    This is a routine/uncomplicated case. Of course, it can get a bit hairy if the patient doesn't recover by the book. In these cases, we will call the pharmacy to have the concentrations of drips doubled and the doc will write an order like all IV fluids not to exceed 75-100 ml/hr (this number will be based on what the overall I&O of the patient is--if the patient is postive a liter, we will do the math to figure out how to balance the I&O's to zero over a shift or 24 hours).

    Many times we will run a lasix drip if the patient becomes overloaded usually because their kidneys may have taken a hit and they have an elevated creatinine...this is when it gets interesting and problematic because when the patient remains unstable and is not extubated in a timely fashion this complicates matters and the risk for pulmonary problems or VAP skyrocket.
    Last edit by begalli on Jan 10, '05
  5. 0
    Quote from jetty
    What type of care do your fresh cabg patient require that is routine. I am interested in seeing how much FLUID other hospitals give their patients related to starting of IV gtts. I think we fluid overload a lot of our patients post-op then have to give lasix/bumex pod #1. Typically Our patients receive 2 to 3 liters( sometimes more) in the first 6-8 hrs postop and I feel this causes an increased # of pulmonary complications. What do your facilities do?
    Our care map has the patient recieve D5W @ 50ml/hr and D5W (250ml) w/40mEq KCL @ 25ml/hr. Some doctors give even less fluid. Patients only recieve between 750ml and 1500ml of fluid before their IV is stopped. It is stopped after they are taking fluids orally.
  6. 0
    In my unit we use the following to know how much IV fluids we can give (cc/h): Required basic fluid = BSA x 1000 / 24 (post op day 0) ; post op day 1 : RBF = BSA x 1500 / 24 ...

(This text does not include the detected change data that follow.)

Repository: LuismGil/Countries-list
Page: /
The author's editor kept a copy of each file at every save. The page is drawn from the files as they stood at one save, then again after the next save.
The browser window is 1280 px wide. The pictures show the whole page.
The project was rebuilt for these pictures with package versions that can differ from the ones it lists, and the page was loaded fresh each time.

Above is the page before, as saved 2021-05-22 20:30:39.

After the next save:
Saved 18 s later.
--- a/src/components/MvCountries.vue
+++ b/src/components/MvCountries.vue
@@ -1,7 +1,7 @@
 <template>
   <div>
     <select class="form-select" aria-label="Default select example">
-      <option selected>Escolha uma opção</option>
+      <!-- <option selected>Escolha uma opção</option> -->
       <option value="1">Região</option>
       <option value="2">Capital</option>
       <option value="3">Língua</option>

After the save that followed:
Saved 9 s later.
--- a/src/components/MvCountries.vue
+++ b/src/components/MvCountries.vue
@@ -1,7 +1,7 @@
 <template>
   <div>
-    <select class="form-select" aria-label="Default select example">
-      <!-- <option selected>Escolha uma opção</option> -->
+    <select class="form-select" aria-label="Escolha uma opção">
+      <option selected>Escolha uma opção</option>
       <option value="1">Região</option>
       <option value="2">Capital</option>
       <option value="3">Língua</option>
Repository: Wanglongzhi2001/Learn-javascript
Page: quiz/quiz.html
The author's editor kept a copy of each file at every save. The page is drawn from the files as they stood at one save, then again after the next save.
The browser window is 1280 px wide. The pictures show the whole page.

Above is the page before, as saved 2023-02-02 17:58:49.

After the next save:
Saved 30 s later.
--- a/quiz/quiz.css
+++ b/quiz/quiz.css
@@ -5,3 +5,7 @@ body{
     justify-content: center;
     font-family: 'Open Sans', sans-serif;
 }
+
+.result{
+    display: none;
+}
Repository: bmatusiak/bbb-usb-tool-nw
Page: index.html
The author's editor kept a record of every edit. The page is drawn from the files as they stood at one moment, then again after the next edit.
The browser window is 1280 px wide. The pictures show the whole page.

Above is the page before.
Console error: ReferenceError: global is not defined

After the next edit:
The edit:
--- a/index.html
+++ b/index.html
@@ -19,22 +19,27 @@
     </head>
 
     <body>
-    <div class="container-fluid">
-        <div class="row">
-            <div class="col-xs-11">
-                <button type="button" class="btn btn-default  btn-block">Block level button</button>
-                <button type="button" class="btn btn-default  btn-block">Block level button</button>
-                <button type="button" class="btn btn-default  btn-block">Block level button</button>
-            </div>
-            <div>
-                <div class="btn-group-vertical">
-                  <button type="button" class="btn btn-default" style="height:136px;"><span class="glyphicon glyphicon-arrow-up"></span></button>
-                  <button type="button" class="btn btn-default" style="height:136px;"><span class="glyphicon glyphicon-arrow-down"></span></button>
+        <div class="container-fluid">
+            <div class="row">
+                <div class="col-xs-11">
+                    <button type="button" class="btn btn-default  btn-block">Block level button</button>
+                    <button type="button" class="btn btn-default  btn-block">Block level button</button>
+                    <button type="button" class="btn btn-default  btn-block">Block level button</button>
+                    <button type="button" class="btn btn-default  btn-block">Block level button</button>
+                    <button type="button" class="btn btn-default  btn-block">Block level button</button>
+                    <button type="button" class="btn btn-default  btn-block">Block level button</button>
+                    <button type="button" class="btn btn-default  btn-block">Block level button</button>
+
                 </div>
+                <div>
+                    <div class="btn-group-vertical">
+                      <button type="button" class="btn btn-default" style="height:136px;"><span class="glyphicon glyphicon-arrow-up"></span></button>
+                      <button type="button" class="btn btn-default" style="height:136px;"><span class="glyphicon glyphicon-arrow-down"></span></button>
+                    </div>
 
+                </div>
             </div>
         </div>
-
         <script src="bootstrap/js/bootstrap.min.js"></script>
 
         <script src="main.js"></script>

    We have to pay attention to the other parameters like: Left ventricular function, creatinine, i & o balance, Right and left atria pressures...
  7. 0
    Thanks -- BSA would be the body surface area? Thanks.
  8. 0
    Post op our typical patients have running:
    d5lr 30cc
    Kcl gtt typically 2.5-5cc
    Propoful 0-10cc
    Fentanyl gtt 0-10 cc
    Vasoactives as needed

    We can use hespan or albumin for volume as necessary (depending on which surgeon one is working with).

    Autotransfusion for CT output >200 or CellSaver CT output >600 (again depending on the surgeon...and time factors)

    We have a standing order for lasix for a pawp >18-20 and UO < 25 x2 hrs

    We do keep our patients a little "tanked up" as compared to the "standard normal" number for filling pressures...of course we look at the whole picture and the patient to determine what is best. Our standing orders are pretty complete and allow us to use our judgement...
  9. 0
    Our standard gtt for fresh post op CABG pts is 1/2 NS w/ 20meq KCL @50/hr.
    We use albumin for low volume or b/p, and usually nipride or ntg for b/p control.
  10. 0
    You always have a Swan Ganz catheter on your CABG patients ?
  11. 0
    Very interesting input guys! Keep writing!


Nursing Jobs in every specialty and state. Visit today and Create Job Alerts, Manage Your Resume, and Apply for Jobs.

A Big Thank You To Our Sponsors
Top